Posted: Tuesday March 1, 2005 4:27PM; Updated: Tuesday March 1, 2005 5:24PM
Matt Jones is hoping his superb athleticism can make him an NFL wideout.
Chris Graythen/Getty Images
To any NFL scout who is still not completely sold on Matt Jones, the Arkansas quarterback-turned-wide receiver, I direct these two words: Drew Bennett.
Last Sunday Jones, a four-year starter at quarterback for the Razorbacks, ran the fastest unofficial 40-yard dash for a QB in NFL Combine history. Jones ran a 4.41. To give you an idea of the relative speed, the next fastest QB, Louisville's Stefan LeFors, ran a 4.62.
The problem is, no one is really evaluating Jones as a quarterback. Rather, the 6-foot-6 Jones, who started 10 games for the Hogs' hoops team last season, is being prodded and poked as a talent at wideout. Jones switched positions for the Senior Bowl in Mobile last month and caught a touchdown pass.
It may seem odd that a three-year starter at QB in the SEC, a player with remarkable size (6-6, 248 pounds), obvious foot-speed (he is the SEC's career rushing leader among QBs with 2,535 yards) and all-around athletic ability, is not being evaluated at the position he played.
"I never thought I'd be throwing passes to Matt Jones," said All-SEC quarterback David Greene of Georgia during Senior Bowl week, "but it's pretty amazing what he can do as a wide receiver. Matt's just a natural athlete. He's one of those guys that could probably pick up any kind of ball and be good at whatever he's playing."
That is why Jones reminds me so much of Bennett, the 6-5 Tennessee Titans WR. Bennett walked on as a quarterback at UCLA and sat for a few seasons behind Cade McNown. When he finally got a chance to start, he floundered in three games. He was yanked in favor of Cory Paus, and switched positions. In his senior year of 2000, Bennett caught six passes for 96 yards and went undrafted. His teammate at the other end of the line of scrimmage, Freddie Mitchell, caught a team-high 77 passes and was selected 25th overall in the draft.
But Bennett was always both a natural athlete and a gamer. He lettered in football, basketball and baseball at Miramonte High School near Berkeley, Calif. His Bruin teammates would joke about how he had the best hops on the squad. Bennett once watched that Tiger Woods commercial in which Tiger bounces the ball with an iron and then whacks it; he went outside and practiced for a short while and had soon mastered the trick. Bennett even appeared with his roomies on a short-lived ABC game show, The Big Show (NCAA cops, relax: he wasn't on scholarship at the time), in which they were given a week to memorize trivia about the movie Ghost and then take an exam on it (they passed and won a big-screen TV).

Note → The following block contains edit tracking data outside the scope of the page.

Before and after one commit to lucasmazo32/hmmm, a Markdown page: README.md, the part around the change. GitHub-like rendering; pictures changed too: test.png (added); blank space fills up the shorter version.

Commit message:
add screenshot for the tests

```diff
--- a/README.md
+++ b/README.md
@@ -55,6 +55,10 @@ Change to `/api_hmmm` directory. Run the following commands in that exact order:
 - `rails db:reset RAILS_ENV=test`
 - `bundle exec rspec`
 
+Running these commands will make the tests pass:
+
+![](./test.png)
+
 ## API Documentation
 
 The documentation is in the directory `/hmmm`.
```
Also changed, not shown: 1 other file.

In short, while Bennett didn't find his niche on the gridiron in Westwood, it was evident that he was both an athlete and a gamer. You find a spot for people like that. Four seasons later, by the way, McNown is out of the NFL. Mitchell has caught 90 passes in four seasons in Philly; Bennett had 80 receptions just this year (and 169 for his career).

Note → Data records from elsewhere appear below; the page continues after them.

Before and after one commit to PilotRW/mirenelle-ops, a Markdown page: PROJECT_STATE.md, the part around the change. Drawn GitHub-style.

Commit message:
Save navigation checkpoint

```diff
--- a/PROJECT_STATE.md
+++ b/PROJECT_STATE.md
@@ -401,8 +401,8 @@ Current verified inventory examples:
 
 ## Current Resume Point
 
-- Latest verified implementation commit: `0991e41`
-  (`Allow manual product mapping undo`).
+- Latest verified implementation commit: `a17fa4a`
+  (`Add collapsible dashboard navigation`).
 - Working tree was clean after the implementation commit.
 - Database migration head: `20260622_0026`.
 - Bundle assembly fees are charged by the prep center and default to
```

Some NFL general manager may pass on Jones because he doesn't see him as a starting QB and is scared off by his inexperience as a receiver. Another GM will select Jones realizing he's getting two players for the price of one. Unlike Maurice Clarett, Jones is a guy who's already shown that he's willing to do anything to get on the field. As April approaches, Jones will be a name worth keeping up with.